** EXTRACTED MATERIAL follows **

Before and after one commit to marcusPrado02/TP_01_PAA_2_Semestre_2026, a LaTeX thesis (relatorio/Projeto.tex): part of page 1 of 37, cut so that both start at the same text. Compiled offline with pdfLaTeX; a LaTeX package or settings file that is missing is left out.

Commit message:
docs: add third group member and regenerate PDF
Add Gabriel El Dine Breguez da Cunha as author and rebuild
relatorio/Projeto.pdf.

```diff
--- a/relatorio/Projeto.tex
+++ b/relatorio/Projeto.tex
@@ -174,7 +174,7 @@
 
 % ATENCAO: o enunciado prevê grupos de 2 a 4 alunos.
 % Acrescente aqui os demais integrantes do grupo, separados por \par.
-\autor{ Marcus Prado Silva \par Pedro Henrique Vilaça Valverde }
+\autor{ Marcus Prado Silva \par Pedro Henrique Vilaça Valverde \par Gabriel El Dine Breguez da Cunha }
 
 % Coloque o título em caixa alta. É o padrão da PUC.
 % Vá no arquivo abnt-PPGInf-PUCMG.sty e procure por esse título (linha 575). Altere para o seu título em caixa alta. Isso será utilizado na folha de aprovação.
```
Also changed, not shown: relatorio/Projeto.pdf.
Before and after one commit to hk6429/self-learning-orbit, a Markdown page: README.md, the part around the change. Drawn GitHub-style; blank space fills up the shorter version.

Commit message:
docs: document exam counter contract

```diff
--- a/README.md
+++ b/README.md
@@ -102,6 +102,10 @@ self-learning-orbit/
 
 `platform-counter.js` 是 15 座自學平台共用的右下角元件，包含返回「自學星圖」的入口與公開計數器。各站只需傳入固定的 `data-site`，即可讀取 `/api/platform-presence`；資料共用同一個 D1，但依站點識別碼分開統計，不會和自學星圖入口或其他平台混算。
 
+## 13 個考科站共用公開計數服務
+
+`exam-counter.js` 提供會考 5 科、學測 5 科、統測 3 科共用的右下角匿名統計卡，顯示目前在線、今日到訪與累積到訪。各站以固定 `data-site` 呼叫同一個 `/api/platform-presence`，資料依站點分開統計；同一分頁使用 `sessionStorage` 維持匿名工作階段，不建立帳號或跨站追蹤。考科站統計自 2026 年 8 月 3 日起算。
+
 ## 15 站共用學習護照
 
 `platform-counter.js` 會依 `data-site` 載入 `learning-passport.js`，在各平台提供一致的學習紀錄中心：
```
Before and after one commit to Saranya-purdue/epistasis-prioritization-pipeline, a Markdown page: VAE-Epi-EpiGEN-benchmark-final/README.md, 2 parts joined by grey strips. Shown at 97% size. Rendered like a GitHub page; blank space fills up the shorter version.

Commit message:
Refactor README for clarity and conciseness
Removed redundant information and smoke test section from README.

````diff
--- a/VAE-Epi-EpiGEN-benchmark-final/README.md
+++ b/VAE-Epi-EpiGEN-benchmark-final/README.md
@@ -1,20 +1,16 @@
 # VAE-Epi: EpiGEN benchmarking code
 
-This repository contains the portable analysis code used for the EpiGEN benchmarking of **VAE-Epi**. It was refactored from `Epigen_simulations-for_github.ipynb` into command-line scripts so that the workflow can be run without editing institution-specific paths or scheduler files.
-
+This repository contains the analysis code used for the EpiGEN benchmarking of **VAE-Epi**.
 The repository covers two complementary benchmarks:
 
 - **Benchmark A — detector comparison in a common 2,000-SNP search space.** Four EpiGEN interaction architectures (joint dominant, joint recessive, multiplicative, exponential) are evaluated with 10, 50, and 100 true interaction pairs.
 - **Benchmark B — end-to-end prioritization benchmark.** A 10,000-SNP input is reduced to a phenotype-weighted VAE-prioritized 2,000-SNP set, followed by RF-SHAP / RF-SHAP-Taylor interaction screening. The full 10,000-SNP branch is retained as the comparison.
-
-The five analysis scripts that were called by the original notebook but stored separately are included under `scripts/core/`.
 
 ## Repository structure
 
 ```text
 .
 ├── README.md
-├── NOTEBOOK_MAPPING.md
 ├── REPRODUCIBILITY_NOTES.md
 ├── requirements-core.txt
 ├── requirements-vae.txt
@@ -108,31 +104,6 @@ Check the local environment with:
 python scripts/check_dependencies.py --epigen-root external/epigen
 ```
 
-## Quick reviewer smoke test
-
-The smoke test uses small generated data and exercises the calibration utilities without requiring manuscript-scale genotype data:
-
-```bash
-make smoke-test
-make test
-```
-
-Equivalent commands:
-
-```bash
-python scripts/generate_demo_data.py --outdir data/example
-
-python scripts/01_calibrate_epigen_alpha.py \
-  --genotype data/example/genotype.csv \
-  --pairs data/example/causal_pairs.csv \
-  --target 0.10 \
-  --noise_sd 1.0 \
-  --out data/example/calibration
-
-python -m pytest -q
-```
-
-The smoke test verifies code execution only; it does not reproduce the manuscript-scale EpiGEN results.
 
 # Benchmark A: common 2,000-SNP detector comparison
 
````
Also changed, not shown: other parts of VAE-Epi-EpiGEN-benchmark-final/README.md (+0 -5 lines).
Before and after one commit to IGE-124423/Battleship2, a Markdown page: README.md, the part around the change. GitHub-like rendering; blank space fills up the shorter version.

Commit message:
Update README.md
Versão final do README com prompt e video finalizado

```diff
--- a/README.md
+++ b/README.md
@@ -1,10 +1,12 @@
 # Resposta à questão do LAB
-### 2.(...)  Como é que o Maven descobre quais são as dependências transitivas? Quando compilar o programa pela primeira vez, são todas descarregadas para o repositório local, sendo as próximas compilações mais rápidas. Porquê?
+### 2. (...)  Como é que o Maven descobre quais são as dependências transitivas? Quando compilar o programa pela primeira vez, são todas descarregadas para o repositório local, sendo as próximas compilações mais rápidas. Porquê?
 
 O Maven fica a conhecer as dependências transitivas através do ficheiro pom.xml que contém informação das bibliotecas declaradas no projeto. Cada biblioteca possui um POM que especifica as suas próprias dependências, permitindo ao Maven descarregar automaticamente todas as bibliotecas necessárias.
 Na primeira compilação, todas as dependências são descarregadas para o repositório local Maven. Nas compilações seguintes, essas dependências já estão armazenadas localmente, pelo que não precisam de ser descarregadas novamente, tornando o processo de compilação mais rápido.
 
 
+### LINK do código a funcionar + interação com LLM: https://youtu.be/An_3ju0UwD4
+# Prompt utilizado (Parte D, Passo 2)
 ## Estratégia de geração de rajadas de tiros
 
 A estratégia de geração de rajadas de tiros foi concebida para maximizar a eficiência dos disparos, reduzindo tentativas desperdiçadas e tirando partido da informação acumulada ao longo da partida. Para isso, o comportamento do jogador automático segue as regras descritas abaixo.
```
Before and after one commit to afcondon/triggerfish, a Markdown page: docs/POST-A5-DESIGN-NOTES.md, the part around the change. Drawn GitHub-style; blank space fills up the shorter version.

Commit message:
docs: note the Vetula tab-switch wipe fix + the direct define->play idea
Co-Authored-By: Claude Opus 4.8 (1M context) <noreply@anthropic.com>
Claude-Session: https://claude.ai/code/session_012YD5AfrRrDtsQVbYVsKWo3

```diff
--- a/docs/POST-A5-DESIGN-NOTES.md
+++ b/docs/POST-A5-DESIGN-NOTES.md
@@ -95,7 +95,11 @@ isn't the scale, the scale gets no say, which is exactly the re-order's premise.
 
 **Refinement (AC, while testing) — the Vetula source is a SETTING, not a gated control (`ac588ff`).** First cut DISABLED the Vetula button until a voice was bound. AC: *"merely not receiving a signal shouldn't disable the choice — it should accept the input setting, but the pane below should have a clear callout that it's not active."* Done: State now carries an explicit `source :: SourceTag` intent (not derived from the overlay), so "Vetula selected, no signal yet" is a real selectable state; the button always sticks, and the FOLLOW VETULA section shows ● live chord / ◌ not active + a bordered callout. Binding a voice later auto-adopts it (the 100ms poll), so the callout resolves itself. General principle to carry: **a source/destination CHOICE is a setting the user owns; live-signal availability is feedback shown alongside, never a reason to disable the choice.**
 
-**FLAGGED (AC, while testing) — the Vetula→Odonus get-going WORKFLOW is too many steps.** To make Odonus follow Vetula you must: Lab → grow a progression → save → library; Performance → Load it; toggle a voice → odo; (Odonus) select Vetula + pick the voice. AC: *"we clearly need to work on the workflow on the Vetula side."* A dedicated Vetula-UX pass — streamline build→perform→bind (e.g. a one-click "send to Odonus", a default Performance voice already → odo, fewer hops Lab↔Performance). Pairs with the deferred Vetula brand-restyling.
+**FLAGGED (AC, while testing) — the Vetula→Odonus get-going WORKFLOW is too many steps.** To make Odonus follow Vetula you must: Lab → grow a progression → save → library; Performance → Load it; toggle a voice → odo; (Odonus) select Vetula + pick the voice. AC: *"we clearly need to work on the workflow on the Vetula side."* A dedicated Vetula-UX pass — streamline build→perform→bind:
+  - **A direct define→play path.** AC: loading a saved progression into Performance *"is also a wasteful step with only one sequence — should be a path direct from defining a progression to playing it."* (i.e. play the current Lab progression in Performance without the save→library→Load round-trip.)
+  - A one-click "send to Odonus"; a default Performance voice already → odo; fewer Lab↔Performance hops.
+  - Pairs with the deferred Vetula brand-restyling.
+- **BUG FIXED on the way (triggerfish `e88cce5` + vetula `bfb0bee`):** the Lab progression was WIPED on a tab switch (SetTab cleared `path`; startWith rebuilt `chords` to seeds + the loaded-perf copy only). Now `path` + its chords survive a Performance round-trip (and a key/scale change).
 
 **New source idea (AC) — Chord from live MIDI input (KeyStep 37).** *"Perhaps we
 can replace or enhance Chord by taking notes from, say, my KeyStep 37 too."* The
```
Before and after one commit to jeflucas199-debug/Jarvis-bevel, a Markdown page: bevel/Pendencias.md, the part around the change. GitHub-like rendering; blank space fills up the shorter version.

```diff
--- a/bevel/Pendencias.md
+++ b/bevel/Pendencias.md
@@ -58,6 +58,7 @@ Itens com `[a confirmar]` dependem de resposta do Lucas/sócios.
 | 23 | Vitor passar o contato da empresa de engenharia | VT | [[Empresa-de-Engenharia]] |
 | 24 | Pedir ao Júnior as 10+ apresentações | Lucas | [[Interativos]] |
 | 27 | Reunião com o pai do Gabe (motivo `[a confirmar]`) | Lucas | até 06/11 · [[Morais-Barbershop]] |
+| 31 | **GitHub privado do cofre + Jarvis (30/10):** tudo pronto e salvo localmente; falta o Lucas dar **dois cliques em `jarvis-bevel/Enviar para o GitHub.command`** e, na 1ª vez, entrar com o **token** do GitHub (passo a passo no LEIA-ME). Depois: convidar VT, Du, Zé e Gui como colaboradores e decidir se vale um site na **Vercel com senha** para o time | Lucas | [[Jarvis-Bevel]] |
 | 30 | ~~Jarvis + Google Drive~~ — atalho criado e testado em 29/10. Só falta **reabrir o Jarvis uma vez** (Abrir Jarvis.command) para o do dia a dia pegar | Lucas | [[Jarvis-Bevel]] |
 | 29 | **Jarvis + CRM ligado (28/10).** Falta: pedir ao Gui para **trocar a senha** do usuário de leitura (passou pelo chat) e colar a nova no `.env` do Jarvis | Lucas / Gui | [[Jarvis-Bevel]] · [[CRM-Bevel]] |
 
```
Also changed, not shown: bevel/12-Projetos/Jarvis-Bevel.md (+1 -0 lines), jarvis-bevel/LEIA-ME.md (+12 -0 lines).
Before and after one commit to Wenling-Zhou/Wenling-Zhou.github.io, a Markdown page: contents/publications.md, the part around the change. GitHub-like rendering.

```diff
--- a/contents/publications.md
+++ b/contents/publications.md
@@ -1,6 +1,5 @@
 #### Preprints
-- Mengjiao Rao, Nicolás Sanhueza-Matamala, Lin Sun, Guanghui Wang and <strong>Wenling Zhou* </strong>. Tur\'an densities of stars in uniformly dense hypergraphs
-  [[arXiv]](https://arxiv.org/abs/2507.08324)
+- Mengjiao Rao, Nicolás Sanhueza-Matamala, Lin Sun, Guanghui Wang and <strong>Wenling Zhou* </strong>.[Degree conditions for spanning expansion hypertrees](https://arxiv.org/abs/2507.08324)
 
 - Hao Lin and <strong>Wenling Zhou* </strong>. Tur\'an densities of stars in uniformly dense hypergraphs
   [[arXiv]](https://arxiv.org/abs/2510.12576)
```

** End of EXTRACTED MATERIAL **

The lines to retype run from the start of the entries through the line containing "docs: add third"; reproduce them exactly and add nothing.

Before and after one commit to marcusPrado02/TP_01_PAA_2_Semestre_2026, a LaTeX thesis (relatorio/Projeto.tex): part of page 1 of 37, cut so that both start at the same text. Compiled offline with pdfLaTeX; a LaTeX package or settings file that is missing is left out.

Commit message:
docs: add third group member and regenerate PDF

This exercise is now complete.